**Exercise prompt**
Please count the lines in the records below that include the word "class" and report only the total.

**Records shown**
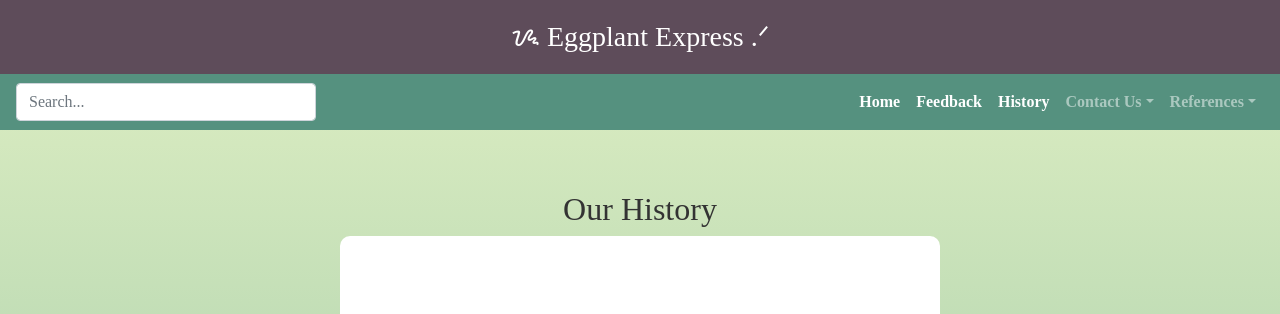
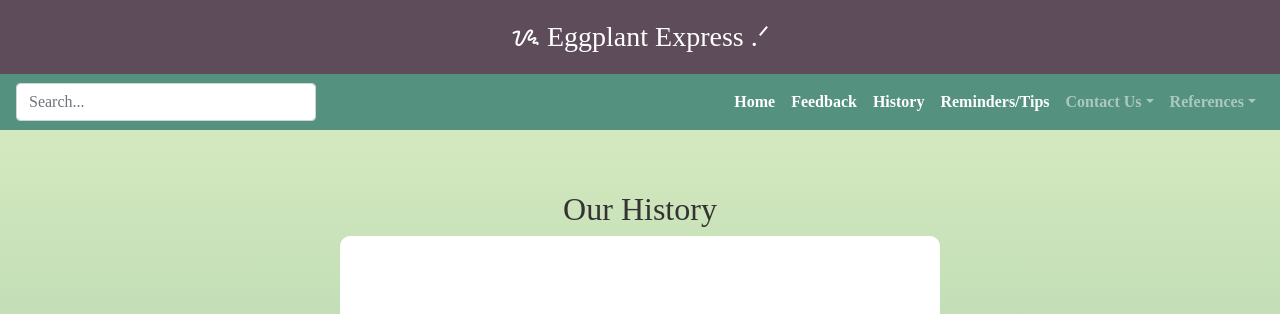
Before and after one commit to SvenGabrielle109/Fairview_ICT9Topaz_Q3Project_Damondamon_Gabrielle, a plain HTML site: page history.html in a window 1280 px wide. Shown: the top 314 px of the page. Drawn offline with nearby package versions, Linux system fonts and the light colour scheme; a web font is replaced by a local one.

Commit message:
history.html

```diff
--- a/history.html
+++ b/history.html
@@ -3,7 +3,7 @@
 <head>
   <meta charset="UTF-8">
   <meta name="viewport" content="width=device-width, initial-scale=1.0">
-  <title>History - Eggplant Express</title>
+  <title>Eggplant Express: History</title>
   <link href="https://stackpath.bootstrapcdn.com/bootstrap/4.5.2/css/bootstrap.min.css" rel="stylesheet">
   <style>
     @import url('https://fonts.googleapis.com/css2?family=Kosugi&display=swap');
@@ -90,6 +90,7 @@
         <li class="nav-item active"><a class="nav-link" href="index.html">Home</a></li>
         <li class="nav-item active"><a class="nav-link" href="comment.html">Feedback</a></li>
         <li class="nav-item active"><a class="nav-link" href="history.html">History</a></li>
+        <li class="nav-item active"><a class="nav-link" href="reminders.html">Reminders/Tips</a></li>
         <li class="nav-item dropdown">
           <a class="nav-link dropdown-toggle" href="#" id="contactDropdown" role="button" data-toggle="dropdown">Contact Us</a>
           <div class="dropdown-menu">
```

**Expected answer**
7